a highly impressed Beatles fan who was born during the middle of their recording career. Oh and Imagine is a beautiful song John's beautiful singing voice,piano playing and wonderful words too! It's been voted in polls by people and music critics as being one of the best songs of all time!

EMAIL 2: (appears to be a forward from AMAZON)

The Beatles
Offered by Amazon.comThe Beatles GREAT Compilation!!! March 04, 2004 Reviewer: Barrett Reynolds from North Carolina, USAOK, first, a confession. Up until a few weeks ago, I HATED the Beatles !!! I'd always viewed them as a bubble-gum pop band that ruined rock &roll.
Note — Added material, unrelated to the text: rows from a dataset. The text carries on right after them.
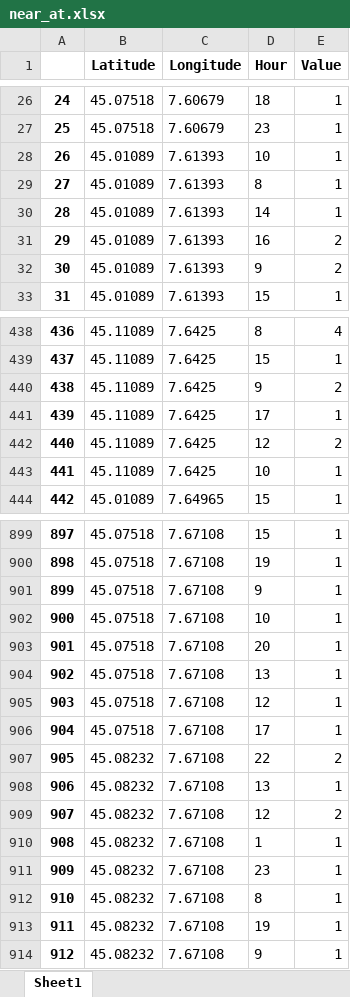
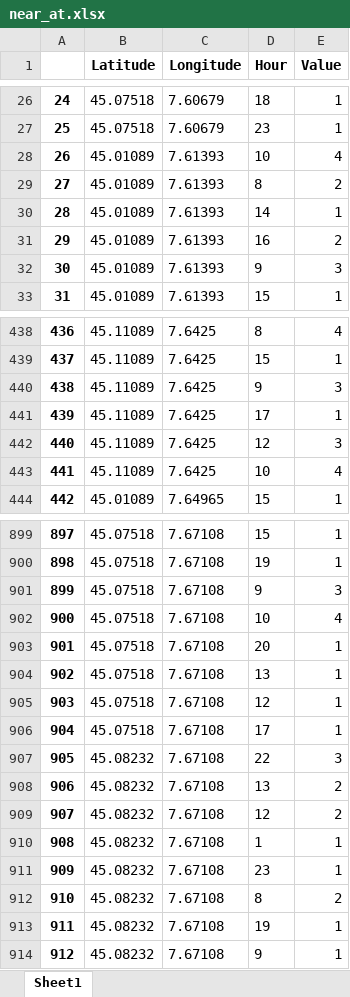
Before and after one commit to Riki96/ICT4Transport, an Excel workbook: near_at.xlsx, sheet Sheet1, drawn as a sheet; only a part is shown, gaps mark what is left out; values as stored, in another font and other column widths than the file's, no borders; the diff covers the shown part only; the diff names each change by its address in the sheet, - before the commit and + after, or states it on an @@ line.

```diff
--- a/near_at.xlsx (sheet Sheet1)
+++ b/near_at.xlsx (sheet Sheet1)
-E28 (Value): 1
+E28 (Value): 4
-E29 (Value): 1
+E29 (Value): 2
-E32 (Value): 2
+E32 (Value): 3
-E440 (Value): 2
+E440 (Value): 3
-E442 (Value): 2
+E442 (Value): 3
-E443 (Value): 1
+E443 (Value): 4
-E901 (Value): 1
+E901 (Value): 3
-E902 (Value): 1
+E902 (Value): 4
-E907 (Value): 2
+E907 (Value): 3
-E908 (Value): 1
+E908 (Value): 2
-E912 (Value): 1
+E912 (Value): 2
```
Also changed, not shown: 101 edited cells elsewhere in this sheet, 14 other files.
But then, when I decided to be adventurous and check out some CD recommendations from a friend, I heard the Revolver album, and Sgt. Pepper's. And just like that, I was a Beatles fan! So when I went over to a local retailer and picked up this, my very first Beatles CD (I should have bought it here, it's three bucks cheaper!), I was really surprised to find that this music is truly, unforgettably catchy, containing some of the most infectious hooks and undeniable melodies to ever come from the sixties. The sound on this disc is amazing, and I found myself realizing how truly amazing their group harmonies were. Just listen to "Eight Days a Week" or "Help!" These guys really had a flawless collective ear for melody and texture. And in '65-'66, when their music became less about groovy hooks and schmaltzy harmonies, and more about trippy lyrics and progressive melodic experimentation, the music got even BETTER!!! I can't believe how one group could accomplish so much musically when they were only together for seven or eight years. This CD contains some GREAT material, and I know that they only assembled the #1's here, but I would have loved to hear some of my personal favorites put on here that they somehow neglected, like "With a Little Help From My Friends", "Taxman" or "Got to Get You Into My Life". Why aren't there any really THOROUGH Beatles compilations out there? I think they should release all of their original albums together, packaged two to a disc, now that you can fit almost 80 minutes of music on one source. I'd love to buy individual albums, but with a running time of only 30-45 minutes apiece (excluding the White Album, of course) it seems like a waste of disc space. And I'd love to see more of their later stuff focused on in future compilations. But all in all, an AWESOME starter disc for a new budding Beatlemaniac such as myself!Was this review helpful to you? "1" March 01, 2004 Reviewer: A music fan from United StatesThis is a great sampling of some of the best Beatle music. With no songs from Rubber Soul or Sgt. Pepper and only 2 from Revolver, this CD focuses on their best work from the early years and the last couple of albums.Was this review helpful to you? 27 pretty good reasons are right here February 27, 2004 Reviewer: A music fan from United StatesIts a well documented fact that the beatles have sold over 1 billion records worldwide- these 27 songs on "1" are a pretty good example why!Was this review helpful to you? Browse for similar items in• Target Entertainment Styles Classic Rock General• Target Entertainment Styles Classic Rock British Invasion• Target Entertainment Styles Classic Rock Psychedelic Rock• Target Entertainment Styles Classic Rock Supergroups• Target Entertainment Styles Pop Pop Rock SEARCH YOUR SITE SERVICES My Order• Track your recent orders.• View or change your orders in My Account.• See our shipping rates and policies. Help• Forgot your password? Click here.• Visit our online Help department.• Return an item. About Us• What is "Powered by"• About• Privacy PolicyYOUR RECENT HISTORY Recently Viewed Products • Terror in the Night (Thorndike Large Print Christian Mystery) • La France, la nation, la guerre : 1850-1920 • Supertwins and Tooth Trouble (Scholastic Readers. Level 2) • Executioners • Little Bit of Mambo • Dark Thoughts: Race and the Eclipse of Society • Baby Einstein - Baby MacDonald • Stupid White Men: ...And Other Sorry Excuses fo the State of the Nation Recently Viewed Categories • Jackets &Coats • Mystery • Reference • Look Inside Travel Books • History • History • Barber, Samuel • General Recent Searches • R. J. Cantwell• LL Cool J• Philippe Legrain• Andreas Wilmsmeier • Eric Styles • Dinah Maria Mulock Crai• The Mamas the Papas• Marshall Field © 2003 All rights reserved.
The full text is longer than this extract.